[Version difference data]

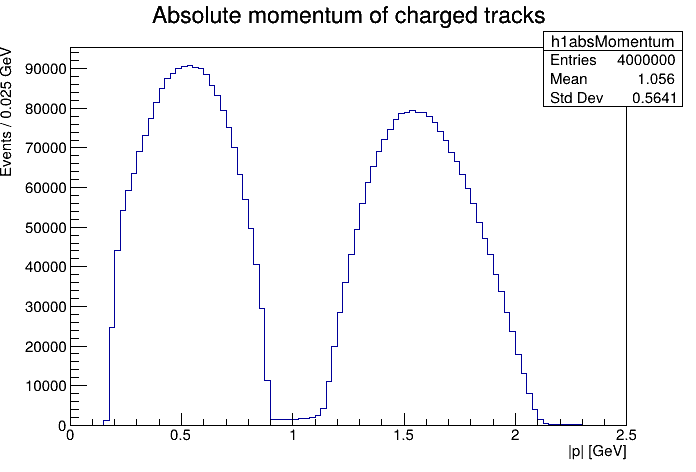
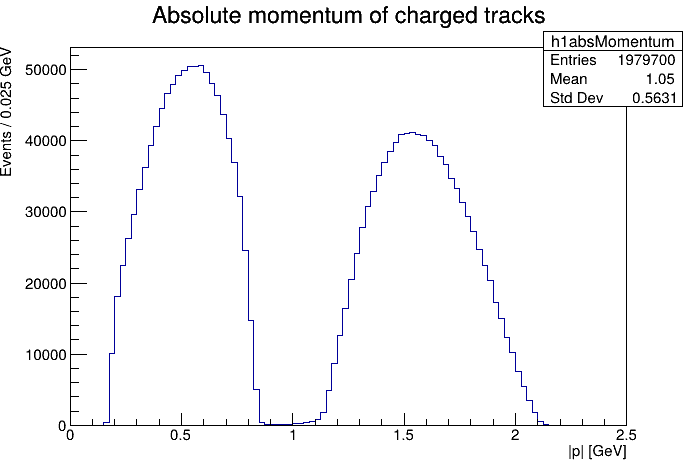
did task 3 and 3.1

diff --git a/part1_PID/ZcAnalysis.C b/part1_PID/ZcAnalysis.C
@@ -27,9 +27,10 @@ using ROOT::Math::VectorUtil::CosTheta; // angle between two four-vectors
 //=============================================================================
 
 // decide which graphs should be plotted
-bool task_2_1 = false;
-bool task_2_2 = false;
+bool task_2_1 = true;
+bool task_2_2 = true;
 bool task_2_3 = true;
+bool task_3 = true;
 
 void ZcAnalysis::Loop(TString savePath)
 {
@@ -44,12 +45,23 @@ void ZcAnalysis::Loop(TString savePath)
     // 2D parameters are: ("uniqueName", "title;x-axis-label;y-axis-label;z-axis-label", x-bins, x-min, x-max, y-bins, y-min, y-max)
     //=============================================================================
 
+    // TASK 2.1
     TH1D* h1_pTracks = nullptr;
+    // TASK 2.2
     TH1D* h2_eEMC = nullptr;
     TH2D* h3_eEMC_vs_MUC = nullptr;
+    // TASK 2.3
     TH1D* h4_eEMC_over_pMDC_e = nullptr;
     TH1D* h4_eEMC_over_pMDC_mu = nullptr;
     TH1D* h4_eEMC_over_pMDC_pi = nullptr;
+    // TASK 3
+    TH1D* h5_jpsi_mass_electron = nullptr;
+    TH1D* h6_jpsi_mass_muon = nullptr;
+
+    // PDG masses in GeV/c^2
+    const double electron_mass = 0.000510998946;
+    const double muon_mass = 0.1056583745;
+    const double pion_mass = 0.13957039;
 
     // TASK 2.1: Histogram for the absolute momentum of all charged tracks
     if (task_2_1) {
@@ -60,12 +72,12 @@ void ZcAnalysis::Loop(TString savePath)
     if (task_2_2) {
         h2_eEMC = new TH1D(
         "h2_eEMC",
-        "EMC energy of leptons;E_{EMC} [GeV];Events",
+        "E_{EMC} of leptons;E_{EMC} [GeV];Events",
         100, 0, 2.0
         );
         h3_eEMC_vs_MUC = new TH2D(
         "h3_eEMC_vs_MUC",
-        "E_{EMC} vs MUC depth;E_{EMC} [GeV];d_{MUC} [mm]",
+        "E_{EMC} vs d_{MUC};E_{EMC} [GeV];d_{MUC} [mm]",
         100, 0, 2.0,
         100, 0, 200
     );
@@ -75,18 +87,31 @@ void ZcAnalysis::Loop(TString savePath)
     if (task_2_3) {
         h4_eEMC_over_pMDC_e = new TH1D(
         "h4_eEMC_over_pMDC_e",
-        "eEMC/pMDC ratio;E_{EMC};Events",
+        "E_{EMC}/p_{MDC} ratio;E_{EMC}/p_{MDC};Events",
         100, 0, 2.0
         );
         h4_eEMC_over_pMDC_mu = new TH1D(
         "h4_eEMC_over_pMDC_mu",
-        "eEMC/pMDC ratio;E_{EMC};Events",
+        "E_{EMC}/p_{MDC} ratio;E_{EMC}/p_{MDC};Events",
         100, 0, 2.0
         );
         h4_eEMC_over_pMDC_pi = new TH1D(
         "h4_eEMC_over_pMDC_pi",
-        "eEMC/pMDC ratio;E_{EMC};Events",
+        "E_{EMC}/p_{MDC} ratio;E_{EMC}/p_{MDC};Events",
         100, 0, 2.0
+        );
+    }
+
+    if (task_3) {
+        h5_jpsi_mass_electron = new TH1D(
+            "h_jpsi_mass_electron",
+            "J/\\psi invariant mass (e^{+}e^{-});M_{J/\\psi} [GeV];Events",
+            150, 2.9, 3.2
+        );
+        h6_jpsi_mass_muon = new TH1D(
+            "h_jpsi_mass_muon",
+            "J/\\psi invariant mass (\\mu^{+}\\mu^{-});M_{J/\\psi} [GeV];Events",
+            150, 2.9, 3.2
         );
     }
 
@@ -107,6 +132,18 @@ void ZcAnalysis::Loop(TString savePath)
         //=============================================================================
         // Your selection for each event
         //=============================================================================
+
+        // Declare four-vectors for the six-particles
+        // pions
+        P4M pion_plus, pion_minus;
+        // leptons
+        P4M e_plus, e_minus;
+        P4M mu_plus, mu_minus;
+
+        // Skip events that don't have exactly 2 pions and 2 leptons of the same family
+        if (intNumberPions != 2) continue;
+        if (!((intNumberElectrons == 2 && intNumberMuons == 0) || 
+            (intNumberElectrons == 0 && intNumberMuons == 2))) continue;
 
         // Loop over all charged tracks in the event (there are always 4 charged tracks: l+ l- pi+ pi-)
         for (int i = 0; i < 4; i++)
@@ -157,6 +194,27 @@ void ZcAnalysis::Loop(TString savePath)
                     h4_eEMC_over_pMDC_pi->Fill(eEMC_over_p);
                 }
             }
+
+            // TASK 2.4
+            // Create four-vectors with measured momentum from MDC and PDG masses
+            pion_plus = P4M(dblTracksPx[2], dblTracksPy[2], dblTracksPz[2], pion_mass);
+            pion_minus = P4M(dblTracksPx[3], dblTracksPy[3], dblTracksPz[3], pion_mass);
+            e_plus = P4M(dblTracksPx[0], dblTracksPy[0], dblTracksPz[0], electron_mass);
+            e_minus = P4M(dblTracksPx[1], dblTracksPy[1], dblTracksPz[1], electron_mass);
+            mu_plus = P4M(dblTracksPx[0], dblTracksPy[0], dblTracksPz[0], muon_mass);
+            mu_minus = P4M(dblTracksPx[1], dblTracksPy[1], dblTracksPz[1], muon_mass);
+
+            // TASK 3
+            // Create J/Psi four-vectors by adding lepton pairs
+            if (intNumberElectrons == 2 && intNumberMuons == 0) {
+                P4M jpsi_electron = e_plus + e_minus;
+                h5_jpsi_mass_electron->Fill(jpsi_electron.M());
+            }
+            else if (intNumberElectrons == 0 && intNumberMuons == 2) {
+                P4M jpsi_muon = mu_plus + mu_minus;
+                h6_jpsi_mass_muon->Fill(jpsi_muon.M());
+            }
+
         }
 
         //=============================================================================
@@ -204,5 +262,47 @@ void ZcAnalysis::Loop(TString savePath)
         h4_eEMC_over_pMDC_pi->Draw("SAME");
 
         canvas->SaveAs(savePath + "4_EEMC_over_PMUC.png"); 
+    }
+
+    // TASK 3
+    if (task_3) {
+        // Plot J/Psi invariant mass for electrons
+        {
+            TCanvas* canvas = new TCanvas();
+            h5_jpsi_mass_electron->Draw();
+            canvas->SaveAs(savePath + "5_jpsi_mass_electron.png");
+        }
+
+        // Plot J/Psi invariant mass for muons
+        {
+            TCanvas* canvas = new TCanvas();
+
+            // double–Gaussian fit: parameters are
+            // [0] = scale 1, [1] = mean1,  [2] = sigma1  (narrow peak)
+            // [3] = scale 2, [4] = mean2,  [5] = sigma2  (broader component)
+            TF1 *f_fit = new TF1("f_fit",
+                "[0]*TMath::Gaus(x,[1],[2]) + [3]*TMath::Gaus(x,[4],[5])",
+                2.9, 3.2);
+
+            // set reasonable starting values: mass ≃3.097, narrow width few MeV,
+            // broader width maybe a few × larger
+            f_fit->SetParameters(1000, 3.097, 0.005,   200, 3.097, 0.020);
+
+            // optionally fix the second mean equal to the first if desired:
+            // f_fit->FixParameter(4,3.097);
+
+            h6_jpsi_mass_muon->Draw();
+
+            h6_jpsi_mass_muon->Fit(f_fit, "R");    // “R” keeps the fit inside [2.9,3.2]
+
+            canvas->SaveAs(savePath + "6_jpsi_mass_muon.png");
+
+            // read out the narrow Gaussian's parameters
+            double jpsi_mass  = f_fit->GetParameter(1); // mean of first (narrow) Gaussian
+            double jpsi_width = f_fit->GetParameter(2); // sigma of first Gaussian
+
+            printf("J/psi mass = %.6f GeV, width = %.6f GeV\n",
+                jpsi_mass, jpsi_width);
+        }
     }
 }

---

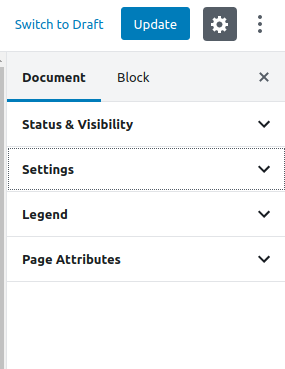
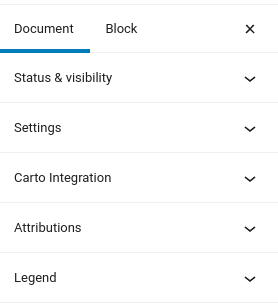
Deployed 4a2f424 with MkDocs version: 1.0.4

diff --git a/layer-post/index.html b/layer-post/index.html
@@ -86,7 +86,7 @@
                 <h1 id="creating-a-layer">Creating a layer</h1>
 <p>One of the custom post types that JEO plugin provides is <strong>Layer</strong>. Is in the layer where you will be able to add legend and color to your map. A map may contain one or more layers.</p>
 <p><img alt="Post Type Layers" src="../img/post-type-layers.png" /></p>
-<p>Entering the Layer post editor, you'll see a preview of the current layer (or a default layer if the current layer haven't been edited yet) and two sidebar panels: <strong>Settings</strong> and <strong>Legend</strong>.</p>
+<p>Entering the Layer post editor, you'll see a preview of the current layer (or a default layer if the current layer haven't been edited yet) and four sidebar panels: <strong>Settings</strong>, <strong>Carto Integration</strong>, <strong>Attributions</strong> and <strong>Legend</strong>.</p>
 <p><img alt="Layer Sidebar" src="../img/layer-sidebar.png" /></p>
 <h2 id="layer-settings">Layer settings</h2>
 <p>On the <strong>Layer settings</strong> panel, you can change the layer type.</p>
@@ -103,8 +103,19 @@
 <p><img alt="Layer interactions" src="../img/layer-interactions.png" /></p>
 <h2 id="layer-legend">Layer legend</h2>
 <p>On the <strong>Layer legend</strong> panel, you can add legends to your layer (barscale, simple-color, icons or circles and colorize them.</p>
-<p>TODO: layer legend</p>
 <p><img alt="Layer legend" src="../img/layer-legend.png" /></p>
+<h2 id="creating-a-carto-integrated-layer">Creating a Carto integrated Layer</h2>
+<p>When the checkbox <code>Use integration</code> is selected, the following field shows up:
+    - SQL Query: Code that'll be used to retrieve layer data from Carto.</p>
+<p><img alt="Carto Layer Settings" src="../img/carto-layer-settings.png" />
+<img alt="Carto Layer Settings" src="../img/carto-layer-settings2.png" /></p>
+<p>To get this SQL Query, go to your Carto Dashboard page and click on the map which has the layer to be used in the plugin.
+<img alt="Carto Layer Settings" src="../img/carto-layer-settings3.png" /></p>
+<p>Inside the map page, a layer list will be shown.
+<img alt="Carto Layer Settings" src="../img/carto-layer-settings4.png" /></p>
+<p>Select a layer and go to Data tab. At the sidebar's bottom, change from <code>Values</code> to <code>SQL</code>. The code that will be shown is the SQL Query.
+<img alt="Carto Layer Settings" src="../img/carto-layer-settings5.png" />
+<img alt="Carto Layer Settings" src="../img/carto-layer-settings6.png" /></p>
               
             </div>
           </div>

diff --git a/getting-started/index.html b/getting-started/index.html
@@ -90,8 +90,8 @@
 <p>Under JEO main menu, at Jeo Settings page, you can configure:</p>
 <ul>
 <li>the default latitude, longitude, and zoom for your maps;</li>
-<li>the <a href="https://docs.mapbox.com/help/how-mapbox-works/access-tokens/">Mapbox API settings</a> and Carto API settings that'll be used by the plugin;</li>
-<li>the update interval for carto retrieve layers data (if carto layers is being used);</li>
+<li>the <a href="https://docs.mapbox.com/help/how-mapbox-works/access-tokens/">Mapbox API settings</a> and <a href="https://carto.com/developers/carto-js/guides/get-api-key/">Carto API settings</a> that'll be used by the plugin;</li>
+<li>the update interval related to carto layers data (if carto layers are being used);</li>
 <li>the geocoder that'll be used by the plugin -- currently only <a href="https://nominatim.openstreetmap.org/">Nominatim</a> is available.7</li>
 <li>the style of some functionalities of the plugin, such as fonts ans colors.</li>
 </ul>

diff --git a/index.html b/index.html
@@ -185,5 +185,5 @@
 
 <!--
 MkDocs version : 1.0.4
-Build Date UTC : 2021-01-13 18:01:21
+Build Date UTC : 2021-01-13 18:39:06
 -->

...

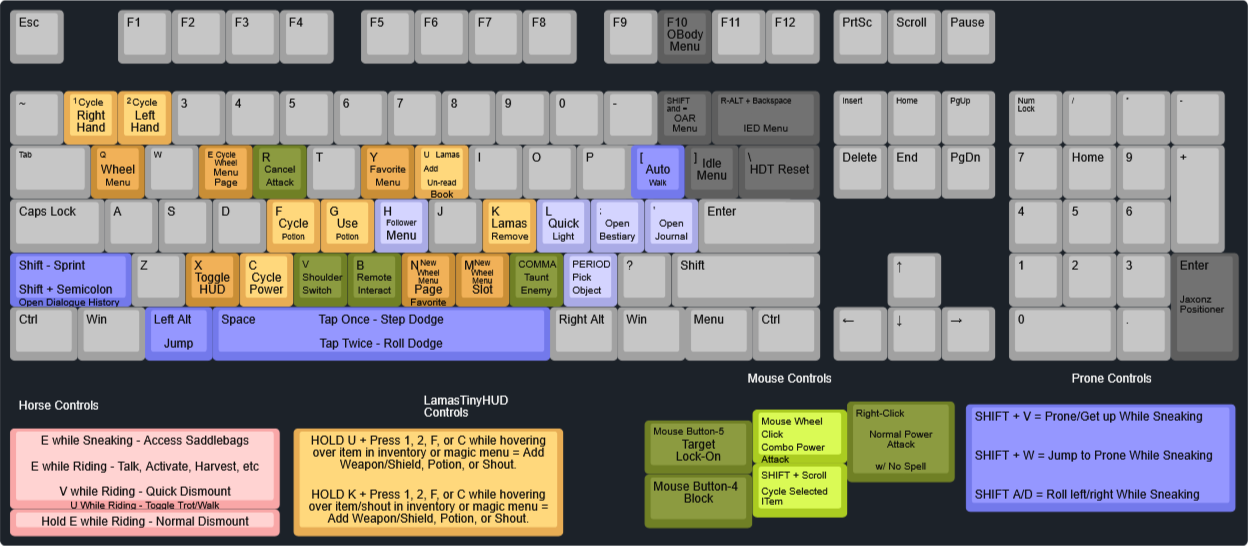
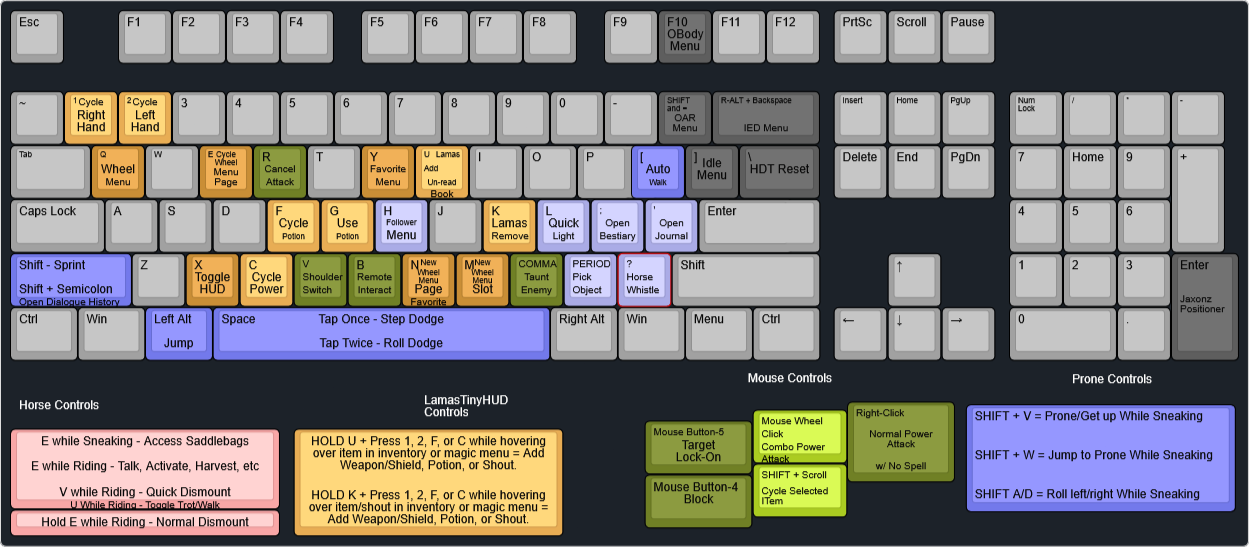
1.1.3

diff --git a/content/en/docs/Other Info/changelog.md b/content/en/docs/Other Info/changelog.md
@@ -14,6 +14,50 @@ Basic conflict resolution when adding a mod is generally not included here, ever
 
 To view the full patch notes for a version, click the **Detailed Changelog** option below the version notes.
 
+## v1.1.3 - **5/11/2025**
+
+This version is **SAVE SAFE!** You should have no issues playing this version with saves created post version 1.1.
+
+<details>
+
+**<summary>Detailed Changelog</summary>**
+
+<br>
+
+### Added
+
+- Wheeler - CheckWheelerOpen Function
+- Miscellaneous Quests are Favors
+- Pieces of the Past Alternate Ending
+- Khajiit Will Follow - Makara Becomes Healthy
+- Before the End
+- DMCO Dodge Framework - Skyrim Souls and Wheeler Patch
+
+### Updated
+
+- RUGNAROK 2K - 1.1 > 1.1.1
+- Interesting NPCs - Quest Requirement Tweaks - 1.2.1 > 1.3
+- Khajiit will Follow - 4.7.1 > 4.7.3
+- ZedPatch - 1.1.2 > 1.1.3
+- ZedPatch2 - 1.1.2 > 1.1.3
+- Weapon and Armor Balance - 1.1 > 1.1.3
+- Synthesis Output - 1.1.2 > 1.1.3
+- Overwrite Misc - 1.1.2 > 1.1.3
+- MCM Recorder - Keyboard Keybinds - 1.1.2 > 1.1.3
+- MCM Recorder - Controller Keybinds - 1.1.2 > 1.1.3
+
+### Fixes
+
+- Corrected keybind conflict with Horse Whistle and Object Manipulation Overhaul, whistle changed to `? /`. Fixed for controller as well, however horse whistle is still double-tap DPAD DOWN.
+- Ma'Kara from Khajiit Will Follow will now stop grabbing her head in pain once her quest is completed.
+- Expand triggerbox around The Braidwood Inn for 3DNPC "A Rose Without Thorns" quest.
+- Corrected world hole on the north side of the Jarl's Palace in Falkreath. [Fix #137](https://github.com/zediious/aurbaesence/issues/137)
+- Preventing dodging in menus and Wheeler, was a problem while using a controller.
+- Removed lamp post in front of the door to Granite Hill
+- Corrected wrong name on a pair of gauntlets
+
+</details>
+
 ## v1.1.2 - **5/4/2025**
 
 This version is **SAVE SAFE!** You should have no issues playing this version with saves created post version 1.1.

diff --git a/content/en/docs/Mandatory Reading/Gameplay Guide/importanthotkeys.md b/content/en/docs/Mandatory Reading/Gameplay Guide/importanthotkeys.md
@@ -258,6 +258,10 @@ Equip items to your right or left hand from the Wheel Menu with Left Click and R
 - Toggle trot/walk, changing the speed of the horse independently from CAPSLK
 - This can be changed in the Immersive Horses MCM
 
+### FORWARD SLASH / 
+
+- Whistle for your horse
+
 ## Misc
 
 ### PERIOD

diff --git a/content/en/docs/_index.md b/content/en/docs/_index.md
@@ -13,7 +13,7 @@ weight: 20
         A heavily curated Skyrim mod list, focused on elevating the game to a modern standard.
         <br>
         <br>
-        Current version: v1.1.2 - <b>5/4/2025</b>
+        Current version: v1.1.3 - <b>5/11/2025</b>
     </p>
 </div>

* **YOUR TASK**
Retype the records above, but only those lines that fall between the line containing "did task 3 and 3.1" and the line containing "-44,12 +45,23 @@ void ZcAnalysis::Loop(TString savePath)", with both of those lines included, exactly as written.

* **RESPONSE**
did task 3 and 3.1

diff --git a/part1_PID/ZcAnalysis.C b/part1_PID/ZcAnalysis.C
@@ -27,9 +27,10 @@ using ROOT::Math::VectorUtil::CosTheta; // angle between two four-vectors
 //=============================================================================
 
 // decide which graphs should be plotted
-bool task_2_1 = false;
-bool task_2_2 = false;
+bool task_2_1 = true;
+bool task_2_2 = true;
 bool task_2_3 = true;
+bool task_3 = true;
 
 void ZcAnalysis::Loop(TString savePath)
 {
@@ -44,12 +45,23 @@ void ZcAnalysis::Loop(TString savePath)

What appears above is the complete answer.